> Revision tracking records
.....

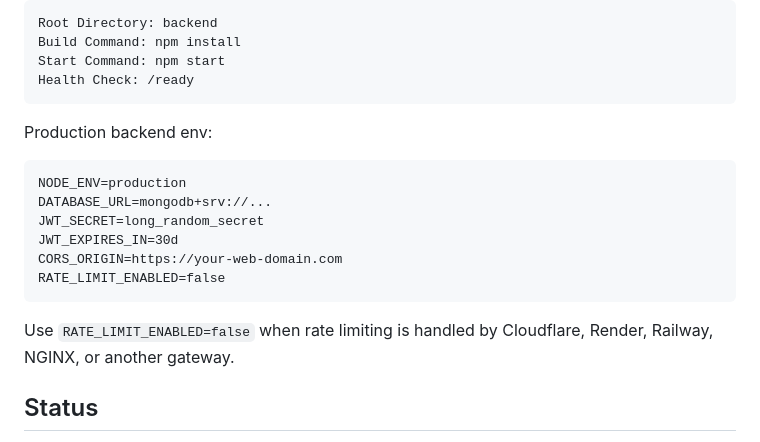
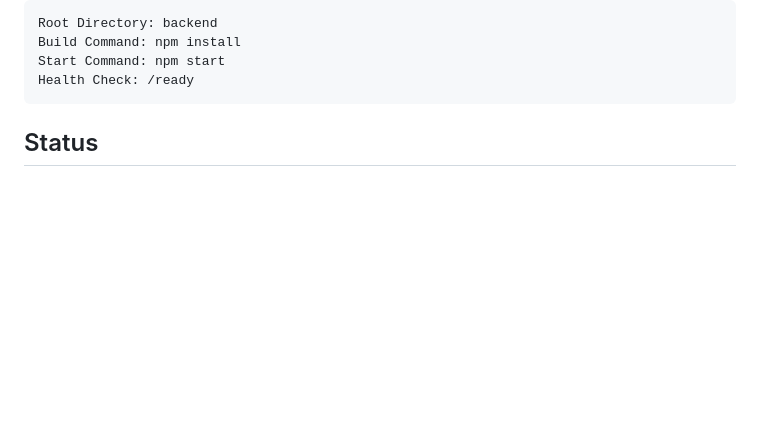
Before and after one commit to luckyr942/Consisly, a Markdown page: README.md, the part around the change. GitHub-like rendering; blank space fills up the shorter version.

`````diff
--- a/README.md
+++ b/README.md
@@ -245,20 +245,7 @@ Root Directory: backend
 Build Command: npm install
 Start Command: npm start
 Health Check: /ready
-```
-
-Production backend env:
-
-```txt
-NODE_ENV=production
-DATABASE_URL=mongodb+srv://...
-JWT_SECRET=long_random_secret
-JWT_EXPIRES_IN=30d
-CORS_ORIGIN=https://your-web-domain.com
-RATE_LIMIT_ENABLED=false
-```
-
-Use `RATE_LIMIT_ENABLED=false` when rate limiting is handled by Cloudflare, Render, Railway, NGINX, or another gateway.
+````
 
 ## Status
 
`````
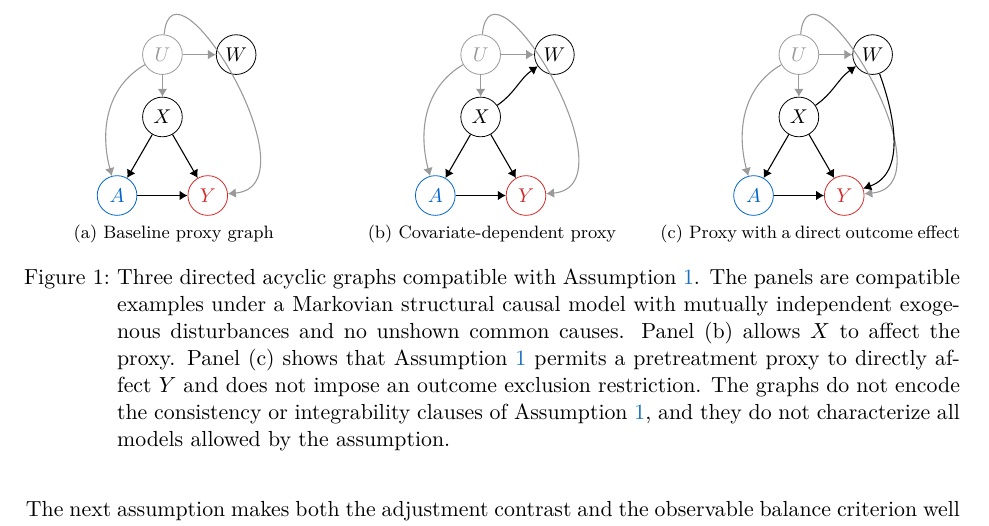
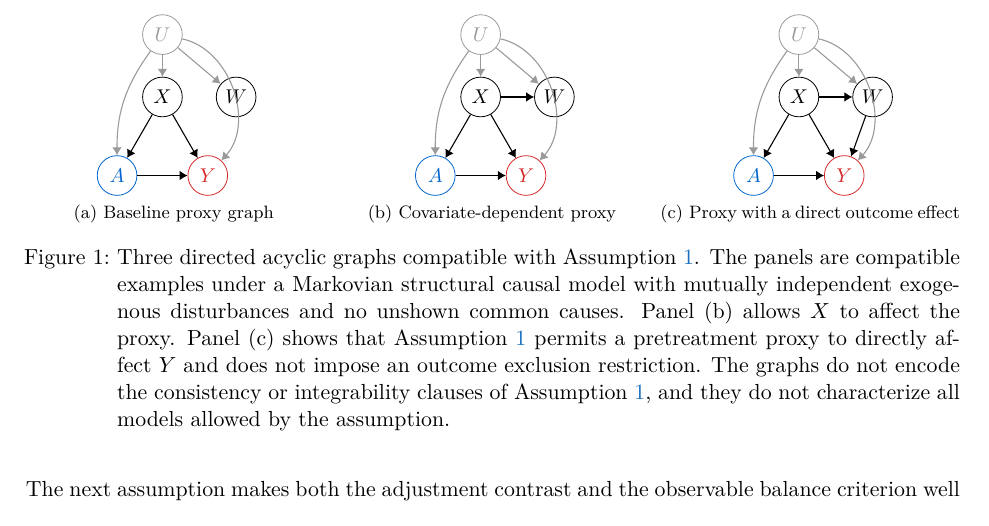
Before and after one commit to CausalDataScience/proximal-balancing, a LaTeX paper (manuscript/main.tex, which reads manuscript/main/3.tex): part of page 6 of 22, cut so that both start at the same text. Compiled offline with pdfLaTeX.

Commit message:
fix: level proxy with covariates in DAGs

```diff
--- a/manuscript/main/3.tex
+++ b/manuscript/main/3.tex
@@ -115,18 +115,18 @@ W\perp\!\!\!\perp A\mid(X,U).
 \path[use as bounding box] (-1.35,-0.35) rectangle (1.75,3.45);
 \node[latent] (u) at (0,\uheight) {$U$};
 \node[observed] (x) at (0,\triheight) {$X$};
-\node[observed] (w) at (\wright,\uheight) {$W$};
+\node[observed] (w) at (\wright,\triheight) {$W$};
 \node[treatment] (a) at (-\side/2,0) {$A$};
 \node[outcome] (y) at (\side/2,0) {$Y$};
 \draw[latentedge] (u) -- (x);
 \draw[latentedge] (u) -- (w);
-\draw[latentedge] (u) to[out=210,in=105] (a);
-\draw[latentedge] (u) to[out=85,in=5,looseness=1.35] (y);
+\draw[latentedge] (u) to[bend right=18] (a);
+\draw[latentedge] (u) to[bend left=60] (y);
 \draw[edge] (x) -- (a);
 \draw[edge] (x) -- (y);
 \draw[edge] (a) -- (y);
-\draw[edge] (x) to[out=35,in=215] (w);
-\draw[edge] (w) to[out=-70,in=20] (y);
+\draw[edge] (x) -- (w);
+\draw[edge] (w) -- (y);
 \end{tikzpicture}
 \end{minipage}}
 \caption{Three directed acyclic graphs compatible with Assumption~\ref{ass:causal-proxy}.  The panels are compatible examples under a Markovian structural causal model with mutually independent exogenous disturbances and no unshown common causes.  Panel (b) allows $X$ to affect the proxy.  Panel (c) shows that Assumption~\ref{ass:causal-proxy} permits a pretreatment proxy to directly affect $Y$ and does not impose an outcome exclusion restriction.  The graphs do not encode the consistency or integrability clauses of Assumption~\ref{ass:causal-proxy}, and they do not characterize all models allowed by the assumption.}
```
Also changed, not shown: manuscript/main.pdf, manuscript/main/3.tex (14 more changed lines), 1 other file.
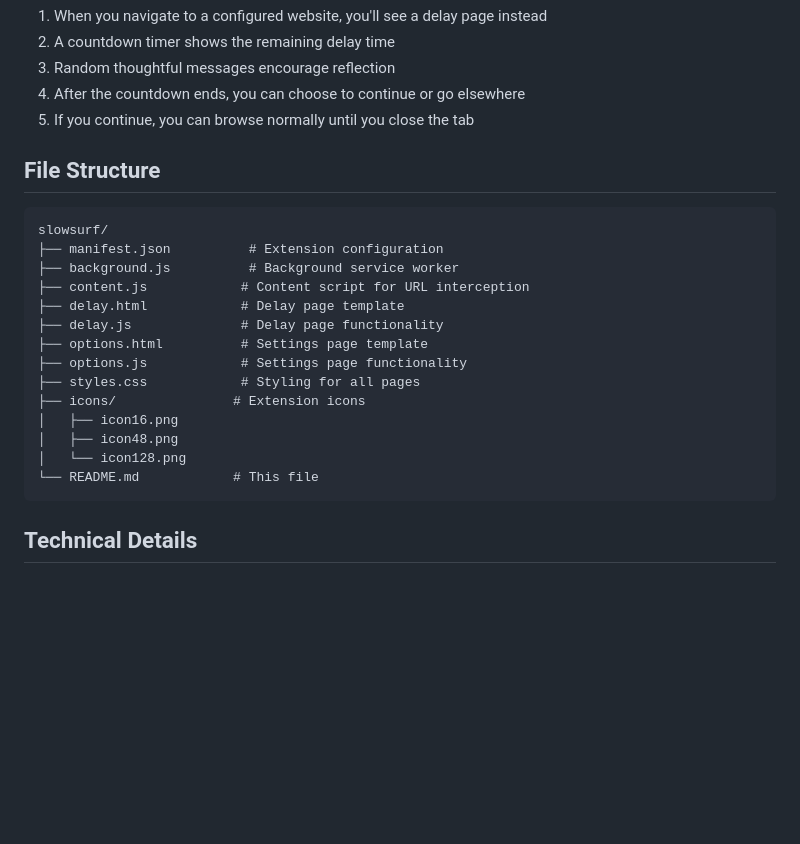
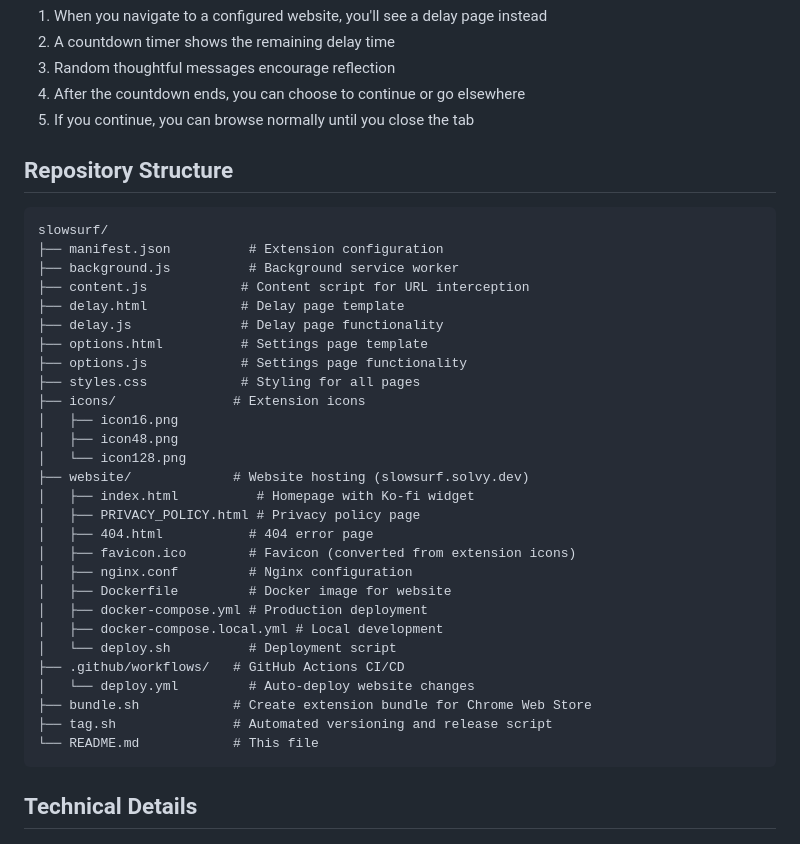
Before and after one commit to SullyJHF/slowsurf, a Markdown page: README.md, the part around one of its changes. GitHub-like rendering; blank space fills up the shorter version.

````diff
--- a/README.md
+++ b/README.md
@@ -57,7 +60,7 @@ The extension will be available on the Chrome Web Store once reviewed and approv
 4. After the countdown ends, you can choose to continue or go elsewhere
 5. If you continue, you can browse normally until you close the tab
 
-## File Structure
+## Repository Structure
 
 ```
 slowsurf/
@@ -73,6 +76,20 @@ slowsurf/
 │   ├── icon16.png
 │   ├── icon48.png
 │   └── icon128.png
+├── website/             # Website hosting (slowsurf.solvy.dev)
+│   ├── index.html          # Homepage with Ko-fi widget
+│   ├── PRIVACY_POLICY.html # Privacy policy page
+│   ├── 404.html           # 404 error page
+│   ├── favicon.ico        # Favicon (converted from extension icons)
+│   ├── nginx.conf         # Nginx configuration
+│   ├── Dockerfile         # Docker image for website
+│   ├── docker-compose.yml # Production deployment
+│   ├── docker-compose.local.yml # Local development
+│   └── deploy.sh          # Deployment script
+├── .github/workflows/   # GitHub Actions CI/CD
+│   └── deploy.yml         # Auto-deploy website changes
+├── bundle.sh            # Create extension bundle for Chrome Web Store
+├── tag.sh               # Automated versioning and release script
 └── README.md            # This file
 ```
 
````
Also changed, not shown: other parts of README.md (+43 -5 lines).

.....

The entries above need an exact copy without their pictures.

> EXERCISE RESULT
Before and after one commit to luckyr942/Consisly, a Markdown page: README.md, the part around the change. GitHub-like rendering; blank space fills up the shorter version.

`````diff
--- a/README.md
+++ b/README.md
@@ -245,20 +245,7 @@ Root Directory: backend
 Build Command: npm install
 Start Command: npm start
 Health Check: /ready
-```
-
-Production backend env:
-
-```txt
-NODE_ENV=production
-DATABASE_URL=mongodb+srv://...
-JWT_SECRET=long_random_secret
-JWT_EXPIRES_IN=30d
-CORS_ORIGIN=https://your-web-domain.com
-RATE_LIMIT_ENABLED=false
-```
-
-Use `RATE_LIMIT_ENABLED=false` when rate limiting is handled by Cloudflare, Render, Railway, NGINX, or another gateway.
+````
 
 ## Status
 
`````
Before and after one commit to CausalDataScience/proximal-balancing, a LaTeX paper (manuscript/main.tex, which reads manuscript/main/3.tex): part of page 6 of 22, cut so that both start at the same text. Compiled offline with pdfLaTeX.

Commit message:
fix: level proxy with covariates in DAGs

```diff
--- a/manuscript/main/3.tex
+++ b/manuscript/main/3.tex
@@ -115,18 +115,18 @@ W\perp\!\!\!\perp A\mid(X,U).
 \path[use as bounding box] (-1.35,-0.35) rectangle (1.75,3.45);
 \node[latent] (u) at (0,\uheight) {$U$};
 \node[observed] (x) at (0,\triheight) {$X$};
-\node[observed] (w) at (\wright,\uheight) {$W$};
+\node[observed] (w) at (\wright,\triheight) {$W$};
 \node[treatment] (a) at (-\side/2,0) {$A$};
 \node[outcome] (y) at (\side/2,0) {$Y$};
 \draw[latentedge] (u) -- (x);
 \draw[latentedge] (u) -- (w);
-\draw[latentedge] (u) to[out=210,in=105] (a);
-\draw[latentedge] (u) to[out=85,in=5,looseness=1.35] (y);
+\draw[latentedge] (u) to[bend right=18] (a);
+\draw[latentedge] (u) to[bend left=60] (y);
 \draw[edge] (x) -- (a);
 \draw[edge] (x) -- (y);
 \draw[edge] (a) -- (y);
-\draw[edge] (x) to[out=35,in=215] (w);
-\draw[edge] (w) to[out=-70,in=20] (y);
+\draw[edge] (x) -- (w);
+\draw[edge] (w) -- (y);
 \end{tikzpicture}
 \end{minipage}}
 \caption{Three directed acyclic graphs compatible with Assumption~\ref{ass:causal-proxy}.  The panels are compatible examples under a Markovian structural causal model with mutually independent exogenous disturbances and no unshown common causes.  Panel (b) allows $X$ to affect the proxy.  Panel (c) shows that Assumption~\ref{ass:causal-proxy} permits a pretreatment proxy to directly affect $Y$ and does not impose an outcome exclusion restriction.  The graphs do not encode the consistency or integrability clauses of Assumption~\ref{ass:causal-proxy}, and they do not characterize all models allowed by the assumption.}
```
Also changed, not shown: manuscript/main.pdf, manuscript/main/3.tex (14 more changed lines), 1 other file.
Before and after one commit to SullyJHF/slowsurf, a Markdown page: README.md, the part around one of its changes. GitHub-like rendering; blank space fills up the shorter version.

````diff
--- a/README.md
+++ b/README.md
@@ -57,7 +60,7 @@ The extension will be available on the Chrome Web Store once reviewed and approv
 4. After the countdown ends, you can choose to continue or go elsewhere
 5. If you continue, you can browse normally until you close the tab
 
-## File Structure
+## Repository Structure
 
 ```
 slowsurf/
@@ -73,6 +76,20 @@ slowsurf/
 │   ├── icon16.png
 │   ├── icon48.png
 │   └── icon128.png
+├── website/             # Website hosting (slowsurf.solvy.dev)
+│   ├── index.html          # Homepage with Ko-fi widget
+│   ├── PRIVACY_POLICY.html # Privacy policy page
+│   ├── 404.html           # 404 error page
+│   ├── favicon.ico        # Favicon (converted from extension icons)
+│   ├── nginx.conf         # Nginx configuration
+│   ├── Dockerfile         # Docker image for website
+│   ├── docker-compose.yml # Production deployment
+│   ├── docker-compose.local.yml # Local development
+│   └── deploy.sh          # Deployment script
+├── .github/workflows/   # GitHub Actions CI/CD
+│   └── deploy.yml         # Auto-deploy website changes
+├── bundle.sh            # Create extension bundle for Chrome Web Store
+├── tag.sh               # Automated versioning and release script
 └── README.md            # This file
 ```
 
````
Also changed, not shown: other parts of README.md (+43 -5 lines).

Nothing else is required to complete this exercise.